Suddenly I am in a new bed in a new room, lightheaded, coughing up blood. The nurse hands me a plastic bag to cough into. I feel fluid in my airway. I don't really understand what's happening. I'm coughing and doing what I'm told. The anesthesiologist comes in and says something about a rare complication. I'm coughing more. Now my nose is bleeding. The nurse asks if I want to watch TV, I say no, I just want to listen to some music from my phone. My blood pressure and oxygen are low. No time to think. I cough and cough.
I was originally told I'd be able to leave mid morning, but it's past noon and I'm still in the recovery room. The doctor comes back in to check on things, and explains what's going on again now that I'm more cogent. I had a rare complication known as negative pressure pulmonary edema. If a drop of blood or saliva hits the vocal cords, they can spasm, blocking your airway to protect your lungs. If you are awake, you can cough it up and continue breathing. But if you are unconscious, then you can't cough, so you could suffocate.

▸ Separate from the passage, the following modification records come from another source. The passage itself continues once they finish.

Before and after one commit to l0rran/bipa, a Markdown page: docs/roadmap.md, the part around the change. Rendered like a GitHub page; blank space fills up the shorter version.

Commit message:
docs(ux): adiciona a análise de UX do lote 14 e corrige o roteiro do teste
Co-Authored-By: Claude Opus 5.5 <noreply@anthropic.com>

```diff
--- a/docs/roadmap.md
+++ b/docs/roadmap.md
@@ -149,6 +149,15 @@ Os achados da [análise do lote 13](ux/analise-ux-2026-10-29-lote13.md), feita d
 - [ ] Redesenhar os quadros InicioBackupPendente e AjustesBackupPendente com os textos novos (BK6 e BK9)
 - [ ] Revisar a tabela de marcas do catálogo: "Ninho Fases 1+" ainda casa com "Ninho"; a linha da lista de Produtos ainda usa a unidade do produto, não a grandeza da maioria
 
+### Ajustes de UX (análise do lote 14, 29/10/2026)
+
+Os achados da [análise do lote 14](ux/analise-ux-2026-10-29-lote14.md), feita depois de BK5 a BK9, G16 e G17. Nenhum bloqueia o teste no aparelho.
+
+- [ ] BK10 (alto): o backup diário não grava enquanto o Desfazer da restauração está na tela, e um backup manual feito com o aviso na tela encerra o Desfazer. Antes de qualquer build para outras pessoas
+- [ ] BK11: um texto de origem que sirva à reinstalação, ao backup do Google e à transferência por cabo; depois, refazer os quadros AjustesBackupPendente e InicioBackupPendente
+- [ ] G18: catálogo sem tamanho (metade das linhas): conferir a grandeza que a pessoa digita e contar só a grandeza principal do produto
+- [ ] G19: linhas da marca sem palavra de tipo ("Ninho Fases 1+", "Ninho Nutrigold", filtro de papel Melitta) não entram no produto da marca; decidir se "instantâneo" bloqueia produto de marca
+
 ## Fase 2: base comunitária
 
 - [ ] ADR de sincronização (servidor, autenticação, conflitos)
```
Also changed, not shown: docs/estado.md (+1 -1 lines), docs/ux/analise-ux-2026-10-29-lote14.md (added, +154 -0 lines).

To avoid this, patients are typically intubated during general anesthesia. In rare cases laryngospasm can happen after the breathing tube is removed, but before the patient fully awakes, which can result in the patient effectively “breathing” in fluid from the alveoli because the airway is blocked. This occurs due to the negative pressure created during inspiration relative to the surrounding tissue. According to my anesthesiologist, this occurs in 0.1% of all surgeries, though [1, 2] quote up to 10% of ENT surgeries due to the higher incidence of bleeding around the upper airways. In fact, risk factors include being young, male, and otherwise healthy. (Less healthy patients are less able to produce as much negative pressure during inspiration against closed vocal folds.)
It's been almost a month since the surgery and here is where things stand now: My nose is producing a lot more mucous than normal due to the trauma from surgery, and I am cleaning it regularly with nasal saline rinses and sprays. The constant sniffling is frustrating, especially at night, when the mucous dries, and partly obstructs my nostrils. But I've been back to my ENT twice for quick cleanings, and after each one my nose has felt much clearer. He says that it may take 2-3 months for the sniffling and inflammation to completely subside, so in the mean time I'm living with saline rinse spray bottly and a pack of tissues. But I'm already sleeping and breathing better than before the surgery, and I know/hope/pray things will continue to improve!
Posted by Abraham